Scan the entries below for the word "visits", then copy each line that holds it.

━━━ DATA SHOWN ━━━

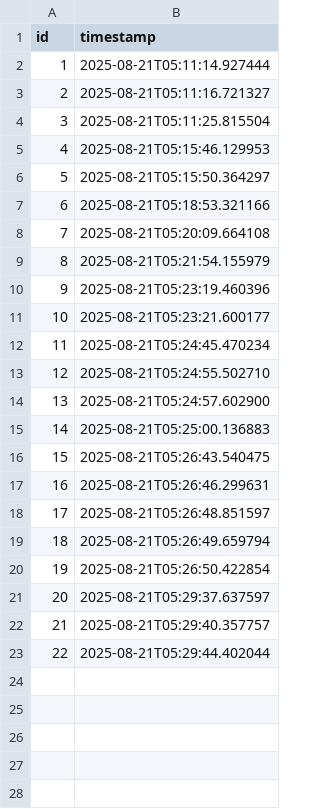
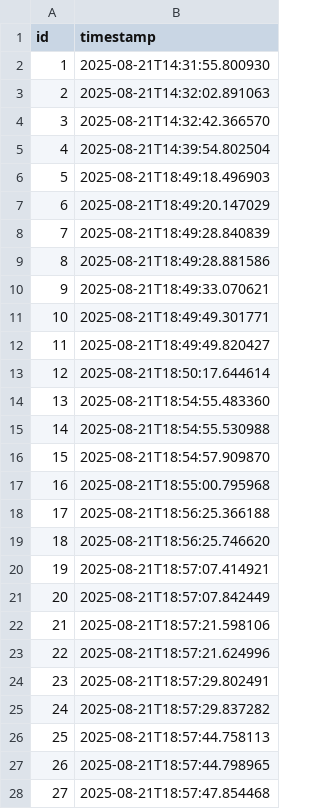
Before and after one commit to DiogoBAguiar/projeto_site_fones_de_ouvido, a CSV file: banco_de_dados/visits.csv, drawn as a sheet; only a part is shown; the diff covers the shown part only.

```diff
--- a/banco_de_dados/visits.csv
+++ b/banco_de_dados/visits.csv
@@ -1,23 +1,28 @@
 id,timestamp
-1,2025-08-21T05:11:14.927444
-2,2025-08-21T05:11:16.721327
-3,2025-08-21T05:11:25.815504
-4,2025-08-21T05:15:46.129953
-5,2025-08-21T05:15:50.364297
-6,2025-08-21T05:18:53.321166
-7,2025-08-21T05:20:09.664108
-8,2025-08-21T05:21:54.155979
-9,2025-08-21T05:23:19.460396
-10,2025-08-21T05:23:21.600177
-11,2025-08-21T05:24:45.470234
-12,2025-08-21T05:24:55.502710
-13,2025-08-21T05:24:57.602900
-14,2025-08-21T05:25:00.136883
-15,2025-08-21T05:26:43.540475
-16,2025-08-21T05:26:46.299631
-17,2025-08-21T05:26:48.851597
-18,2025-08-21T05:26:49.659794
-19,2025-08-21T05:26:50.422854
-20,2025-08-21T05:29:37.637597
-21,2025-08-21T05:29:40.357757
-22,2025-08-21T05:29:44.402044
+1,2025-08-21T14:31:55.800930
+2,2025-08-21T14:32:02.891063
+3,2025-08-21T14:32:42.366570
+4,2025-08-21T14:39:54.802504
+5,2025-08-21T18:49:18.496903
+6,2025-08-21T18:49:20.147029
+7,2025-08-21T18:49:28.840839
+8,2025-08-21T18:49:28.881586
+9,2025-08-21T18:49:33.070621
+10,2025-08-21T18:49:49.301771
+11,2025-08-21T18:49:49.820427
+12,2025-08-21T18:50:17.644614
+13,2025-08-21T18:54:55.483360
+14,2025-08-21T18:54:55.530988
+15,2025-08-21T18:54:57.909870
+16,2025-08-21T18:55:00.795968
+17,2025-08-21T18:56:25.366188
+18,2025-08-21T18:56:25.746620
+19,2025-08-21T18:57:07.414921
+20,2025-08-21T18:57:07.842449
+21,2025-08-21T18:57:21.598106
+22,2025-08-21T18:57:21.624996
+23,2025-08-21T18:57:29.802491
+24,2025-08-21T18:57:29.837282
+25,2025-08-21T18:57:44.758113
+26,2025-08-21T18:57:44.798965
+27,2025-08-21T18:57:47.854468
```
Also changed, not shown: 16 added rows elsewhere in this file, banco_de_dados/users.csv, 9 other files.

━━━

# THE ANSWER
Before and after one commit to DiogoBAguiar/projeto_site_fones_de_ouvido, a CSV file: banco_de_dados/visits.csv, drawn as a sheet; only a part is shown; the diff covers the shown part only.
--- a/banco_de_dados/visits.csv
+++ b/banco_de_dados/visits.csv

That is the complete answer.